- [Task prompt]: Each line of the listing where "profiles" appears should be reported.

- [Given information]:
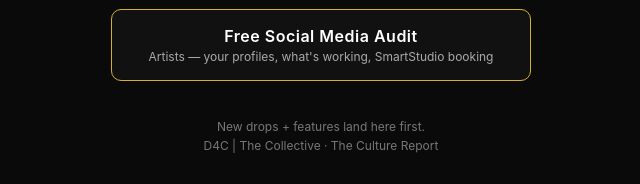
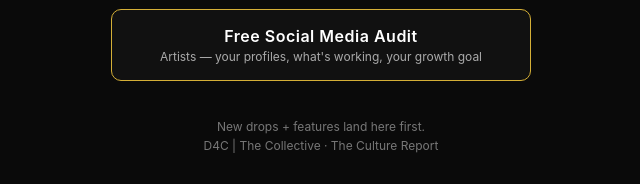
Before and after one commit to dondiegoeljeffe-maker/FreightForce-, a plain HTML site: page links/index.html in a window 1280 px wide. Shown: the part 1326-1510 px from the top of the page, 319-959 px from the left. Drawn offline with Linux system fonts and the light colour scheme.

Commit message:
Links: Free Social Media Audit now points to the Website + Brand Intake form (audit tier + growth goal added)

```diff
--- a/links/index.html
+++ b/links/index.html
@@ -51,7 +51,7 @@
   <div class="section">Get In Touch</div>
   <div class="links">
     <a href="https://docs.google.com/forms/d/e/1FAIpQLSevOwfrCSP-G55PsZ22EcEkNueR2x8Uyh9sBeAEoXnl5bv9UQ/viewform">Subscribe to The Culture Report<span>New issues and interviews, straight to your inbox</span></a>
-    <a href="https://docs.google.com/forms/d/e/1FAIpQLSfvzT7K_P0ssJq2v39ZX29f3zRBjzNl4rfVcz6FXNok7xkWaA/viewform">Free Social Media Audit<span>Artists — your profiles, what's working, SmartStudio booking</span></a>
+    <a href="https://docs.google.com/forms/d/e/1FAIpQLSenvYTASizf8l0tv-MWoRwX225kliGKpNsVb1S6-7U6to3KrQ/viewform">Free Social Media Audit<span>Artists — your profiles, what's working, your growth goal</span></a>
   </div>
 
   <footer>New drops + features land here first.<br>D4C | The Collective · The Culture Report</footer>
```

- [Expected answer]:
-    <a href="https://docs.google.com/forms/d/e/1FAIpQLSfvzT7K_P0ssJq2v39ZX29f3zRBjzNl4rfVcz6FXNok7xkWaA/viewform">Free Social Media Audit<span>Artists — your profiles, what's working, SmartStudio booking</span></a>
+    <a href="https://docs.google.com/forms/d/e/1FAIpQLSenvYTASizf8l0tv-MWoRwX225kliGKpNsVb1S6-7U6to3KrQ/viewform">Free Social Media Audit<span>Artists — your profiles, what's working, your growth goal</span></a>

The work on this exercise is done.